    Join Date
    Feb 2014
    Location
    Monroeville (greater Pittsburgh) Pa
    Posts
    3

    Default attic insulation

    We bought a home this year built in the 60's. For some reason the previous owners thought they need to put a floor in it for storage. They did put some r-13 if that under it. I am going to blow 18 to 24 inches in to the attic. The question is do i need to pull the floor up? id rather not but been told it could trap cold/hot or moister up there. Any thoughts?
    Thanks.

  2. #2
    Join Date
    Sep 2012
    Location
    Boston
    Posts
    1,004

    Default Re: attic insulation

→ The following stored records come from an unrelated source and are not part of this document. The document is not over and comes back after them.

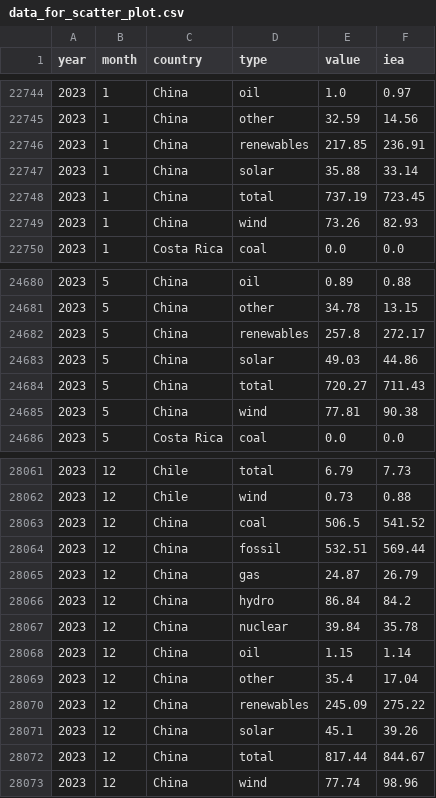
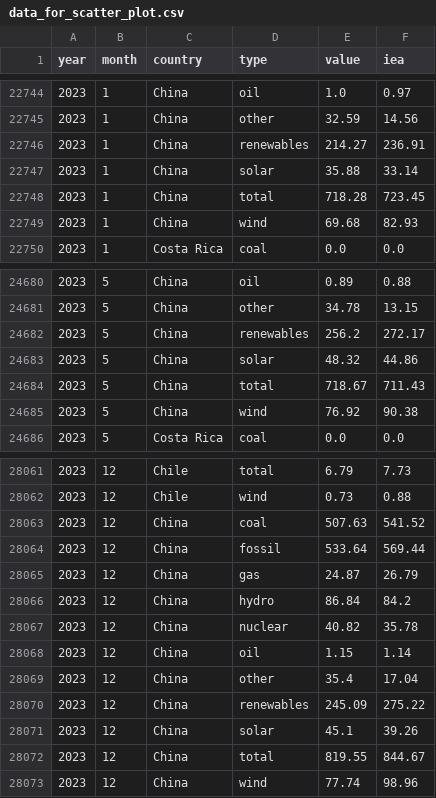
Before and after one commit to KowComical/CM_Power_Website, a CSV file: data/data_for_scatter_plot.csv, drawn as a sheet; only a part is shown, gaps mark what is left out; the diff covers the shown part only.

```diff
--- a/data/data_for_scatter_plot.csv
+++ b/data/data_for_scatter_plot.csv
@@ -22745,6 +22745,6 @@
 2023,1,China,other,32.59,14.56
-2023,1,China,renewables,217.85,236.91
+2023,1,China,renewables,214.27,236.91
 2023,1,China,solar,35.88,33.14
-2023,1,China,total,737.19,723.45
-2023,1,China,wind,73.26,82.93
+2023,1,China,total,718.28,723.45
+2023,1,China,wind,69.68,82.93
 2023,1,Costa Rica,coal,0.0,0.0
@@ -24681,6 +24681,6 @@
 2023,5,China,other,34.78,13.15
-2023,5,China,renewables,257.8,272.17
-2023,5,China,solar,49.03,44.86
-2023,5,China,total,720.27,711.43
-2023,5,China,wind,77.81,90.38
+2023,5,China,renewables,256.2,272.17
+2023,5,China,solar,48.32,44.86
+2023,5,China,total,718.67,711.43
+2023,5,China,wind,76.92,90.38
 2023,5,Costa Rica,coal,0.0,0.0
@@ -28062,7 +28062,7 @@
 2023,12,Chile,wind,0.73,0.88
-2023,12,China,coal,506.5,541.52
-2023,12,China,fossil,532.51,569.44
+2023,12,China,coal,507.63,541.52
+2023,12,China,fossil,533.64,569.44
 2023,12,China,gas,24.87,26.79
 2023,12,China,hydro,86.84,84.2
-2023,12,China,nuclear,39.84,35.78
+2023,12,China,nuclear,40.82,35.78
 2023,12,China,oil,1.15,1.14
@@ -28071,3 +28071,3 @@
 2023,12,China,solar,45.1,39.26
-2023,12,China,total,817.44,844.67
+2023,12,China,total,819.55,844.67
 2023,12,China,wind,77.74,98.96
```
Also changed, not shown: 47 edited cells elsewhere in this file, 58 other files.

    you should pull up the floor. leaving a gap between the ceiling and 24" of insulation above will be the perfect habitat for moisture to accumulate.

  3. #3
    Join Date
    Jan 2014
    Location
    NH
    Posts
    136

    Default Re: attic insulation

    Quote Originally Posted by peach680 View Post
    We bought a home this year built in the 60's. For some reason the previous owners thought they need to put a floor in it for storage. They did put some r-13 if that under it. I am going to blow 18 to 24 inches in to the attic. The question is do i need to pull the floor up? id rather not but been told it could trap cold/hot or moister up there. Any thoughts?
    Thanks.

    Hi, Adding 18 to 24 inches of insolation will not be enough if it is not the full depth out over the walls. You will see that when they installed the roof, they attached it to the top of the walls not leaving the full 24 inches of space needed for the insolation but this can be fixed. Thanks

  4. #4
    Join Date
    Dec 2007
    Location
    Tennessee
    Posts
    1,731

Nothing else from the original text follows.